=== MATERIAL PROVIDED ===

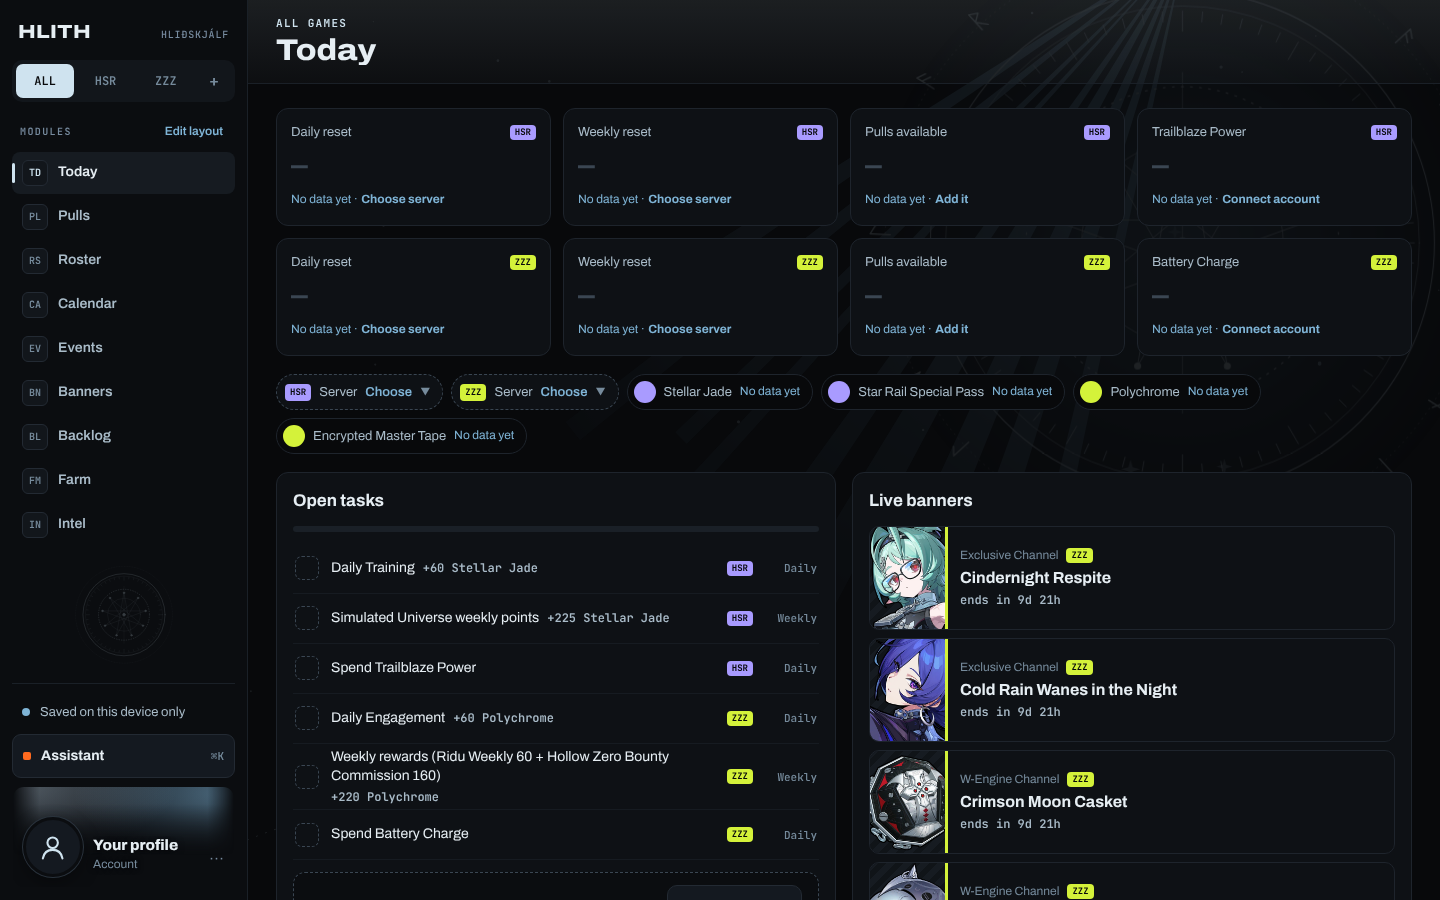
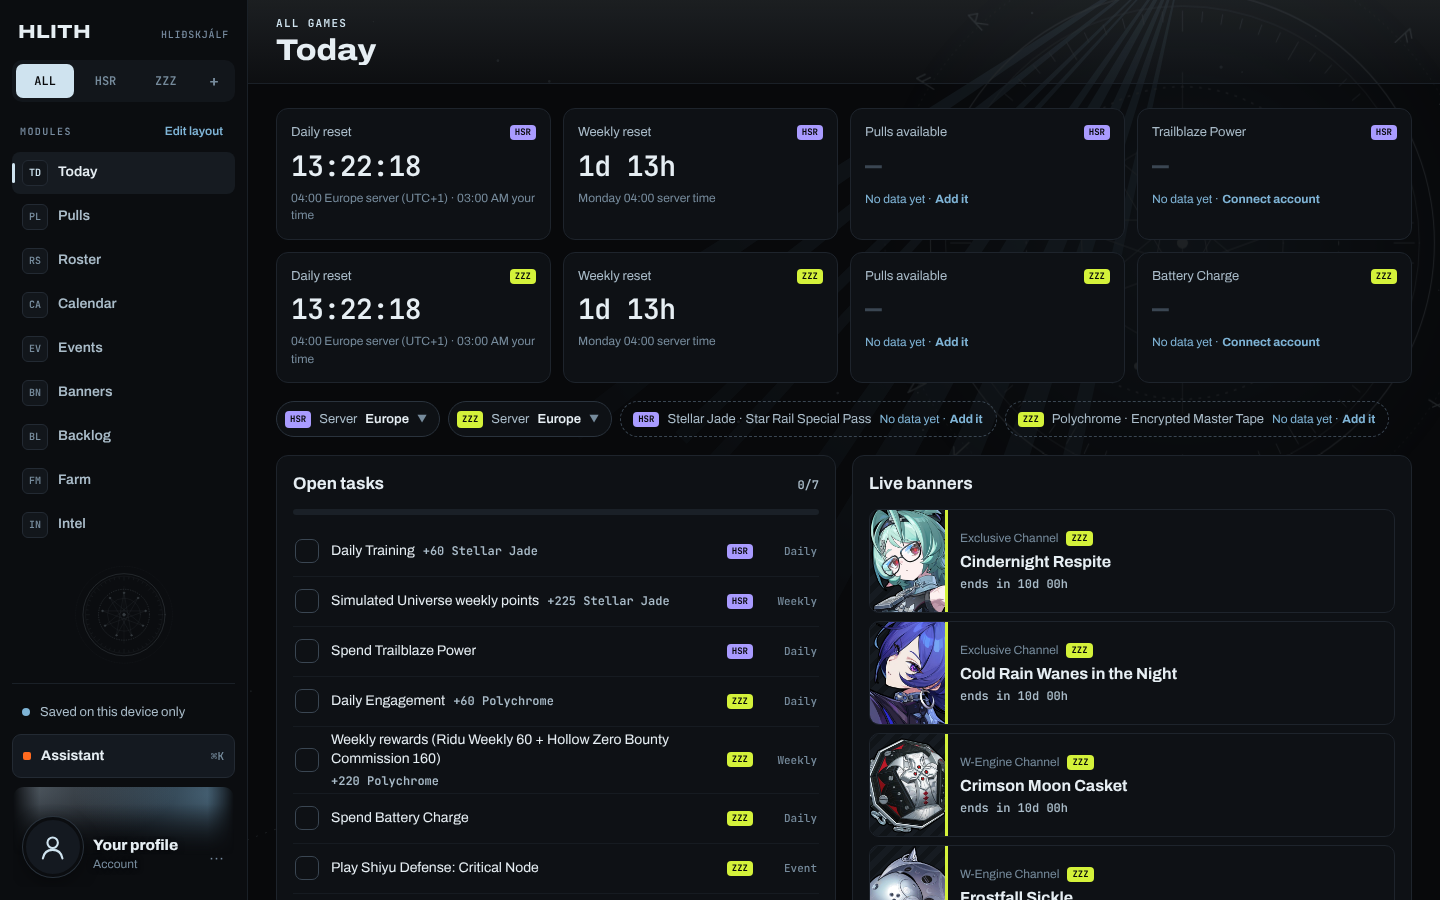
README for visitors (T36) (#82)
* README screenshots refreshed: Banners board, Teams, three themes (WIP, README text next)

Claude-Session: https://claude.ai/code/session_01JhX321c2CZBUjDK5Z6yXKX

* README for visitors (T36): hero shot of the Banners board, badges, highlights, screenshots, themes

Same honest content, tighter: a pitch, six highlights, a gallery (Today, Teams,
Pulls, Calendar), three themes and the phone view, the three promises, how it is
built (including the five chats) and how to run it. Fresh screenshots from a
local build with example data only.

Claude-Session: https://claude.ai/code/session_01JhX321c2CZBUjDK5Z6yXKX

---------

diff --git a/README.md b/README.md
@@ -2,80 +2,84 @@
 
 # HLIÐSKJÁLF
 
-**One seat, every world.** A command centre for your gacha games.
+**One seat, every world.**<br>
+A command centre for your gacha games: what to do tonight, how many pulls you'll have, and who fits your teams.
 
-[**Open HLITH →**](https://project-hlith.hliskjlf.workers.dev)
+[![Open the app](https://img.shields.io/badge/Open_HLITH-live-cfe3ef?style=for-the-badge&labelColor=08090b)](https://project-hlith.hliskjlf.workers.dev)
+
+![React 19](https://img.shields.io/badge/React_19-20232a?logo=react&logoColor=61dafb)
+![TypeScript](https://img.shields.io/badge/TypeScript_strict-3178c6?logo=typescript&logoColor=white)
+![Vite](https://img.shields.io/badge/Vite-646cff?logo=vite&logoColor=white)
+![Supabase](https://img.shields.io/badge/Supabase-1c1c1c?logo=supabase&logoColor=3ecf8e)
+![Cloudflare Workers](https://img.shields.io/badge/Cloudflare_Workers-f38020?logo=cloudflare&logoColor=white)
+![Tested with Vitest and Playwright](https://img.shields.io/badge/tested-Vitest_·_Playwright-6e9f18)
 
 Honkai: Star Rail · Zenless Zone Zero · any other game as a plug-in
+
+<img src="docs/screenshots/banners.png" alt="The Banners board: one timeline for every game, live banners as big cards, what's next and later" width="920">
 
 </div>
 
 ---
 
-Odin sat on Hliðskjálf and saw all nine worlds at once. HLITH does the same for your
-gacha accounts: every banner, every event, every reset, every pull you have saved and
-every character you own, in one place, on your phone and your PC.
+Odin sat on Hliðskjálf and saw all nine worlds at once. **PROJECT-HLITH** does the same for
+your gacha accounts: every banner, event, reset, saved pull and character you own, in one
+place, on your phone and your PC.
 
-No more five tabs, three wikis and a spreadsheet. Open HLITH and it tells you **what to
-do tonight**, **how many pulls you'll have** when the banner you want arrives, and
-**what's still left to earn**.
+No more five tabs, three wikis and a spreadsheet. Open it and it tells you **what to do
+tonight**, **how many pulls you'll have** when the banner you want arrives, and **what's still
+left to earn**.
 
-<p align="center">
-  <img src="docs/screenshots/today.png" alt="Today: tonight's run, resets, live banners and what's coming up" width="880">
-</p>
-
-## What it does
+## Highlights
 
 | | |
 |---|---|
-| 🌅 **Today** | Your evening in order: dailies and weeklies that reset at *your server's* reset, events about to end, live stamina from HoYoLAB, live banners, and a wishlist of banners for characters you want. Tick things off (HoYoLAB ticks what it can prove, like stamina spent); ticks reset by themselves. |
-| 🎟 **Pulls** | **Planner** (pulls by each banner, chance to win, worst case) · **Calculator** (every source of currency until the version ends) · **Bank log** (what you have, earned, bought, spent) · **History** (import your real pulls → pity, 50/50 state and a Luck report). |
-| 🗓 **Calendar** | Banners, events, endgame resets and your own plans on one timeline, with a link to put it in your phone's calendar. |
-| 🎪 **Events** | What's running, what you've done or skipped, login days claimed, and how much currency is still on the table. |
-| 📚 **Backlog** | Permanent content that still pays out: tap where you are in the story, tick side quests, count up modes and achievements. Switch a category on and it counts toward your pulls. |
-| 🎴 **Banners** | Live and upcoming banners, leaks (clearly marked, and hideable), and how each one fits your account. |
-| 🧑🤝🧑 **Roster** | Every character, newest first: owned, wanted, copies, Enhanced / Agent Potential, and the build you saved (level, weapon, gear, skills). Kit check reads every kit; teams get a synergy % that explains itself, with "who fits" and "if you pull". Your own teams, recommended teams, share a team with a link, and how to build each character. |
-| 🌾 **Farm** | Pick who you're building; see the materials, the stamina and the days it takes. |
-| 🔭 **Intel** | New content no other screen covers yet, always marked unverified. |
-| ✨ **Assistant** | Ask in plain words. It can propose plans and changes, and you approve or undo each one. |
+| 🌅 **Today** | Your evening in order: dailies and weeklies on *your server's* reset, events about to end, live stamina from HoYoLAB, live banners and your wishlist. HoYoLAB ticks what it can prove. |
+| 🎴 **Banners** | One timeline for every game with a TODAY line; live, next and later banners as big cards with countdowns, how each fits your account, and leaks clearly marked (or hidden). |
+| 🧑🤝🧑 **Roster & Teams** | Owned, wanted, copies and saved builds. Every kit is read, so a team's synergy % explains itself in plain words, with who fits, what to pull, and team lists you can edit. |
+| 🎟 **Pulls** | Planner (chance to win, worst case), Calculator (every source until the version ends), Bank log, and History import with pity and a Luck report. |
+| 🗓 **Calendar · Events · Backlog** | Everything on one timeline, what's left in each event, and permanent content that still pays out, all counted toward your pulls. |
+| ✨ **Assistant** | Ask in plain words. It proposes plans and changes; you approve or undo each one. |
 
+<p align="center">
+  <img src="docs/screenshots/today.png" alt="Today: resets, open tasks and live banners for both games" width="49%">
+  <img src="docs/screenshots/teams.png" alt="Roster → Teams: recommended teams with a synergy % that explains itself" width="49%">
+</p>
 <p align="center">
   <img src="docs/screenshots/pulls.png" alt="Pulls planner: pulls by each banner, chance to win and worst case" width="49%">
-  <img src="docs/screenshots/backlog.png" alt="Backlog: the story as a checklist, rewards still on the table" width="49%">
+  <img src="docs/screenshots/calendar.png" alt="Calendar: banners, events and resets on one timeline" width="49%">
+</p>
+
+### Make it yours
+
+Fourteen themes, each with its own art, and every screen works on a phone.
+
+<p align="center">
+  <img src="docs/screenshots/theme-midnight-sakura.png" alt="Midnight Sakura theme" width="32%">
+  <img src="docs/screenshots/theme-jade-whisper.png" alt="Jade Whisper theme" width="32%">
+  <img src="docs/screenshots/theme-crimson-haze.png" alt="Crimson Haze theme" width="32%">
 </p>
 <p align="center">
-  <img src="docs/screenshots/calendar.png" alt="Calendar: banners, events and resets on one timeline" width="66%">
-  <img src="docs/screenshots/phone.png" alt="Today on a phone" width="24%">
+  <img src="docs/screenshots/phone.png" alt="Today on a phone" width="22%">
+  <img src="docs/screenshots/backlog.png" alt="Backlog: the story as a checklist, rewards still on the table" width="66%">
 </p>
 
-**And around it:** sign in with Google, Discord or an email link · everything syncs
-between your devices · HoYoLAB link for live stamina, automatic daily check-in and code
-redemption, for several accounts at once · themes with their own art · a profile with
-picture, banner, bio and showcase · backups you can download · an evening message and
-a calendar feed · an owner console for the lists, findings and announcements.
-
-## Yours to change
-
-Anything you personalise, you control. Every list has an **Edit** button: change any
-entry, add your own events, banners and backlog items, or hide what you don't need.
-Nothing is ever deleted behind your back; hidden things come back with one tap, and
-changes can be undone.
-
-While the game lists are still being filled, screens show **examples** with an
-`EXAMPLE` badge, so you can see how everything works. They're never counted in your
-numbers. Change an example and it becomes yours, or switch all examples off in
-*Account → Example data*.
+**And around it:** sign in with Google, Discord or an email link · sync between devices ·
+HoYoLAB link for live stamina, daily check-in and code redemption · pick your Trailblazer ·
+a profile with picture, banner and showcase · backups you can download · an evening
+message and a calendar feed · every list editable, with your own events, banners and
+backlog items.
 
 ## Three promises
 
-1. **Honest numbers.** HLITH never shows a number it can't back up. If it doesn't know,
-   it says **No data yet** and tells you how to fill it in.
-2. **Your data is never wiped.** Updates to the built-in lists never touch your
-   progress. Sync keeps the newer copy and stores the other one, never throws it away.
-3. **Every game is a plug-in.** Adding a game means adding one folder. The app itself
-   never changes for it, and a test fails the build if it ever tries to.
+1. **Honest numbers.** It never shows a number it can't back up. If it doesn't know, it
+   says **No data yet** and tells you how to fill it in.
+2. **Your data is never wiped.** Updates to the built-in lists never touch your progress.
+   Sync keeps the newer copy and stores the other one.
+3. **Every game is a plug-in.** Adding a game means adding one folder. A test fails the
+   build if the app ever reaches into a game's folder.
 
-## How it fits together
+## How it's built
 
 ```mermaid
 flowchart LR
@@ -90,41 +94,40 @@ flowchart LR
   routine[Research routine<br>finds leaks & new info] -->|findings to approve| supa
 ```
 
-- **The app** is React + TypeScript, served by Cloudflare. Every merge to `main` goes
-  live within minutes.
-- **Supabase** holds accounts and data (each person sees only their own rows), and
-  runs the server functions: HoYoLAB, history import, backups, the Assistant.
-- **The scheduler** wakes every 15 minutes and runs what's due: the nightly backup,
-  the HoYoLAB daily check-in and code redemption.
+- **The app** is React + TypeScript, served by Cloudflare. Every merge to `main` goes live
+  within minutes.
+- **Supabase** holds accounts and data (each person sees only their own rows) and runs the
+  server functions: HoYoLAB, history import, backups, the Assistant.
+- **The scheduler** wakes every 15 minutes for the nightly backup, the HoYoLAB check-in
+  and code redemption.
 - **A research routine** looks for new events, banners and leaks and hands them to the
   owner to approve before anything shows up.
 
-## Who builds what
+### Built by five AI chats
 
-HLITH is built by five chats that talk to each other directly and agree together
-before anything goes live ([how](docs/RELEASES.md)). The owner talks to MANAGER;
-MANAGER sends each job where it belongs.
+The project is written by five Claude chats that talk to each other directly and agree
+before anything goes live ([how](docs/RELEASES.md)). The owner talks to MANAGER, which
+sends each job where it belongs.
 
 | Workstream | Builds |
 |---|---|
-| **FRAME** | The whole interface and base: every screen, the shell, sync, accounts, scheduler. |
+| **FRAME** | The interface and base: every screen, the shell, sync, accounts. |
 | **SCHEDULER** | The real game data: versions, banners, events, endgame, backlog ([brief](docs/briefs/SCHEDULER.md)). |
 | **LOGIC-CORE** | The deep logic: kits, kit check, team scores, builds, materials ([brief](docs/briefs/LOGIC-CORE.md)). |
-| **MANAGER** | The owner's front desk: sends every request to the right workstream and reports back ([brief](docs/briefs/MANAGER.md)). |
+| **MANAGER** | The owner's front desk; reviews and merges every change ([brief](docs/briefs/MANAGER.md)). |
 | **ERROR-FIX** | Bug fixes anywhere, when another workstream asks ([brief](docs/briefs/ERROR-FIX.md)). |
 
-## For developers
+## Run it yourself
 
 ```bash
 npm install
 npm run dev        # the app on your machine ("this device only" mode, no sign-in needed)
-npm run check      # lint + typecheck + unit tests + build: run before every commit
+npm run check      # lint + typecheck + unit tests + build
 npm run e2e        # browser tests at PC and phone sizes
-npm run roadmap    # refresh the self-ticking roadmap
 ```
 
 **Add a game:** copy `src/games/_template/`, fill in the contract (names, currencies,
-servers, reset times, banner rules), register it in `src/games/index.ts`. Every screen
+servers, reset times, banner rules) and register it in `src/games/index.ts`. Every screen
 picks it up.
 
 ```
@@ -137,13 +140,12 @@ tests/       architecture, server and browser tests
 docs/        plan, roadmap, progress, design files, workstream briefs
 ```
 
-React 19 · Vite · TypeScript (strict) · CSS Modules · Supabase · Cloudflare Workers ·
-Vitest · Playwright. Game data from [nanoka.cc](https://nanoka.cc), used with its owner's
-permission.
+Game data from [nanoka.cc](https://nanoka.cc), used with its owner's permission. A fan
+project, not affiliated with HoYoverse; game names and art belong to their owners.
 
 ## Docs
 
-Everything is sorted in **[docs/README.md](docs/README.md)**: what HLITH must do
+Everything is sorted in **[docs/README.md](docs/README.md)**: what it must do
 ([FEATURES](docs/FEATURES.md), [DESIGN](docs/DESIGN.md)), where it stands
 ([PROGRESS](docs/PROGRESS.md), [ROADMAP](docs/ROADMAP.md)), who builds what
 ([WORKSTREAMS](docs/WORKSTREAMS.md), [RELEASES](docs/RELEASES.md)) and how it runs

===

» WHAT IS BEING ASKED
Once you reach the line with "to MANAGER, which" in the data above, copy it and every line after it exactly, up to and including the line with "-| **FRAME** |".

» ANSWER BELOW
+before anything goes live ([how](docs/RELEASES.md)). The owner talks to MANAGER, which
+sends each job where it belongs.
 
 | Workstream | Builds |
 |---|---|
-| **FRAME** | The whole interface and base: every screen, the shell, sync, accounts, scheduler. |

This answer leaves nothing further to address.